While physical fatigue is yet to set in, mental fatigue is nestling into my brain. Perhaps its the viewing choices I’ve made the last couple of days, but I find myself increasingly pining for glimmers of hope in a docket full of pretty morose subjects. Maybe that’s why I’m scheduling lighter fare in the upcoming days.
But before those moments of levity, one of the highlights of the fest so far tunnels down that morose hole like no other. Jennifer Brea’s Unrest is an unflinching and harrowing first person documentary about ME-CFS (myalgic encephalopathy or chronic fatigue syndrome) and the devastating effects it wrecks on the human body. Opening with grainy camera footage as Brea pulls her limp body onto her bed, the film charts both her personal struggle with the disease and its complicated and misunderstood history.
Gradually bringing other sufferers into the film through her Errol Morris-like interview technique, Unrest becomes a medical procedural as doctors, scientists and others lobby for more research and open dialogue. One of the more shocking episodes in Brea’s work details the case of a young Danish girl named Karina who was abruptly taken away from her family and institutionalized because her physician truly believed her illness was a psychosomatic result of her home life. Another portion deals with the varying degrees of illness (85% being female) and possible genetic links between mothers who suffer and the eventual diagnosis of their children.
Never too far removed from the center, though, are Jennifer and her stoic, faithful husband Omar as they provide an emotional foundation to the film. Watching some of her more private moments, with the camera poised inches from her face, almost become too personal to bear. As Brea describes the invisibility she and so many other sufferers feel, Unrest is a first person testimonial that bravely speaks for all the invisible.
A film whose bleak, unrelenting sadness did not fully win me over was Wayne Roberts’ Katie Says Goodbye. Packing the most star wattage on-screen yet (including supporting roles by Mary Steenburgen, Jim Belushi and Christopher Abbott), the film settles on the young, plucky but misguided Katie (Olivia Cooke). Promiscuous with any fella in the wind-swept Arizona town who gives her a ride home from her diner job, she socks away their money in hopes of getting to San Francisco one day. Then she meets new guy Bruno (Abbott) and falls head over heels in love …. although she doesn’t quite understand that her side job for money could complicate their relationship.
As Katie, Cooke (from Me, Earl and the Dying Girl) owns the film. And writer-director Roberts is wise to allow the camera to hold on her magically expressive face several times throughout the film, especially during the final touching moments. She gives a magnanimous heart to a confused young girl we care about, but at times the film feels utterly misogynistic and excessive. If the point is to create a modern, desert-fried Joan of Arc in Katie, then mission accomplished. Otherwise, Katie Says Goodbye is dour to the point of abstraction.
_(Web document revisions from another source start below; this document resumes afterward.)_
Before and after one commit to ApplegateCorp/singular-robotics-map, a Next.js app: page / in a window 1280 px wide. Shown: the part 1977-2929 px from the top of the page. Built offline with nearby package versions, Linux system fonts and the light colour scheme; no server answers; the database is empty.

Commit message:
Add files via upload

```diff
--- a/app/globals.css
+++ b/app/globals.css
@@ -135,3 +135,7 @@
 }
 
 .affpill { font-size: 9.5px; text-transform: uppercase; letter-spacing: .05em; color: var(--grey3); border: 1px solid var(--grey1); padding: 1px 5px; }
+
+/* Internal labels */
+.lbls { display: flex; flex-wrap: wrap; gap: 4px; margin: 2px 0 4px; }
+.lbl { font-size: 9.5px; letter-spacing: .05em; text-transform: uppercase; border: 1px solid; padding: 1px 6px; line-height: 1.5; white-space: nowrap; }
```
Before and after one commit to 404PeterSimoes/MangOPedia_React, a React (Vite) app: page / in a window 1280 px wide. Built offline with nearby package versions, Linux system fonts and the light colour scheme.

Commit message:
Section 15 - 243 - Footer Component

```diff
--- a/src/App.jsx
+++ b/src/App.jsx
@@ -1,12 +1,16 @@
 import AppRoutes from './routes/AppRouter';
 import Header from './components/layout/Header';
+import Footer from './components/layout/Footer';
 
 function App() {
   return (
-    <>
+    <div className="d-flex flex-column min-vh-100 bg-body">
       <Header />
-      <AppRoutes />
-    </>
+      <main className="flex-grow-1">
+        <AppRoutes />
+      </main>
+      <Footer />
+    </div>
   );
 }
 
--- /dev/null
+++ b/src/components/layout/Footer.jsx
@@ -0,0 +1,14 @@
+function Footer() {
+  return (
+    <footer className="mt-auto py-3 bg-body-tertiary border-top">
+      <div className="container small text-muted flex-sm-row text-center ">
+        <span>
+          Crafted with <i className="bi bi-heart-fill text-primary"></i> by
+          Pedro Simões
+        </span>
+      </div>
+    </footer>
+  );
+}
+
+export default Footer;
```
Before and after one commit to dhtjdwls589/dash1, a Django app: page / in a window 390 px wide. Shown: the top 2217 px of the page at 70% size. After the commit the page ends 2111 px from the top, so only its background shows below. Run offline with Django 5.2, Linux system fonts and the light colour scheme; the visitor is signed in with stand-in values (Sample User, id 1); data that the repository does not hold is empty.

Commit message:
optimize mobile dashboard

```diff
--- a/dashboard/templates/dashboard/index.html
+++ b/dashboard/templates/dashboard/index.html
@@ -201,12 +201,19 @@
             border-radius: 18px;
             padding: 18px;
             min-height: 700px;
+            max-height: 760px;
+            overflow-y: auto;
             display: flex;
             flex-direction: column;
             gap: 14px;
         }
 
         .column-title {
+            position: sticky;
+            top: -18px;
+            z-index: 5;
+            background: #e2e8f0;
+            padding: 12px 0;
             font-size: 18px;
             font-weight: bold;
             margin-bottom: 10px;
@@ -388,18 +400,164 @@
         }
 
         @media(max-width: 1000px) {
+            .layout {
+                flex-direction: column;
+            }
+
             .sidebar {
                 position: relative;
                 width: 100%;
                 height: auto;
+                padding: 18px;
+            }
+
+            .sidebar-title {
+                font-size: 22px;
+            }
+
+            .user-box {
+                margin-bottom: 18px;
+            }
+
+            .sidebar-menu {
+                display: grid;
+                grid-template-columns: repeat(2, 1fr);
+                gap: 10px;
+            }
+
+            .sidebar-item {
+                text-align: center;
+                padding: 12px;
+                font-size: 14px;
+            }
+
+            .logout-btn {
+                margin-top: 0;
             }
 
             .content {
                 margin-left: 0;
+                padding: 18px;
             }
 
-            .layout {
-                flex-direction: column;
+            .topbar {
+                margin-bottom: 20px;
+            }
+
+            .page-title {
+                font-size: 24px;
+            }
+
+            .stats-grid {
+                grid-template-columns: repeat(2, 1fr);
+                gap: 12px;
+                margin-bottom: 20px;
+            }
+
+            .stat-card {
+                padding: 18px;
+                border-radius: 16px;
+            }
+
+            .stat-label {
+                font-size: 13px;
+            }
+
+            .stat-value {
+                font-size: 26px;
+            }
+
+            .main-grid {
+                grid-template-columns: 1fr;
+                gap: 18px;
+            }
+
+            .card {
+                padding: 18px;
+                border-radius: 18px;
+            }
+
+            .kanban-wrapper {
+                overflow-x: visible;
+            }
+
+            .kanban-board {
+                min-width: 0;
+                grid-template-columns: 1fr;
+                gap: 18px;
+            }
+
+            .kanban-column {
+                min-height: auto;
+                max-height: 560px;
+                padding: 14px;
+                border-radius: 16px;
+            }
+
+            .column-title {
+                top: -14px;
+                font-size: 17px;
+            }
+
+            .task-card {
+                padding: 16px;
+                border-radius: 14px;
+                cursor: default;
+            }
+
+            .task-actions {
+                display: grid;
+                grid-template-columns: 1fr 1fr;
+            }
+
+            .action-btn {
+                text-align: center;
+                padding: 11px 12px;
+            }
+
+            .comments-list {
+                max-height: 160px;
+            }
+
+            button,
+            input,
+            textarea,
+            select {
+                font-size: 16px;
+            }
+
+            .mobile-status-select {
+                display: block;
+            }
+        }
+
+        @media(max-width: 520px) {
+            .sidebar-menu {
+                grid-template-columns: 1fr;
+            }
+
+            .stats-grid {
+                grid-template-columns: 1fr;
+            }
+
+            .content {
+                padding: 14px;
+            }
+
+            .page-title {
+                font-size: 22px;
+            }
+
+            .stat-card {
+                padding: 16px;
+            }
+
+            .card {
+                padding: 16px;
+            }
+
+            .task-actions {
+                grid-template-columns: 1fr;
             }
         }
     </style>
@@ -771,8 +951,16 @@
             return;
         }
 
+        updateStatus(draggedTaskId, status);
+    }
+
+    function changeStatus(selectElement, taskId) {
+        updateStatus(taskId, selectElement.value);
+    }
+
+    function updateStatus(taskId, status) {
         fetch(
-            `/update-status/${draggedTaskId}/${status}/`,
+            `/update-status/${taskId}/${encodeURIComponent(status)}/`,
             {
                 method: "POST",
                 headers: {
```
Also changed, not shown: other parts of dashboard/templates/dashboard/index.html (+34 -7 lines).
Even more perplexing, Alejandro Molina’s Los Presentes (The Present Ones) juggles a lot of ideas, but not many of them land successfully. Essentially a psychological thriller about the bifurcated mind of an actress named Ana working through rehearsals of Hamlet and playing Ophelia, the film desperately wants to be Persona (1966) or Mulholland Drive (2001).
Even though she seems to maintain the perfect life, with an attractive, wealthy husband and precocious kid, Ana allows something into her psyche and she gradually pushes her normal life away, choosing adulterous flings instead. Portrayed by two actresses (Marianna Burelli as the initially normal Ana and Camila Selser as the intruder Ana), Los Presentes casually flips between both women to explore the dichotomy in her personality.
On top of that psychological minefield, the idea of Ana playing Ophelia in Hamlet and the centuries-old dialogue about that character’s role as a dynamic female lends a meta-text to the film. If that’s not enough, Molina interjects a fairy tale over the entire film about warriors turning into mountains and unrequited love.
Clearly influenced by masters of Spanish cinema such as Raul Ruiz in its portmanteau narrative, Los Presentes ultimately becomes too obvious in its ‘artiness’ and too earnest in its desire to achieve a ‘wow’ ending.
The Dallas International Film Festival runs through Sunday, April 9.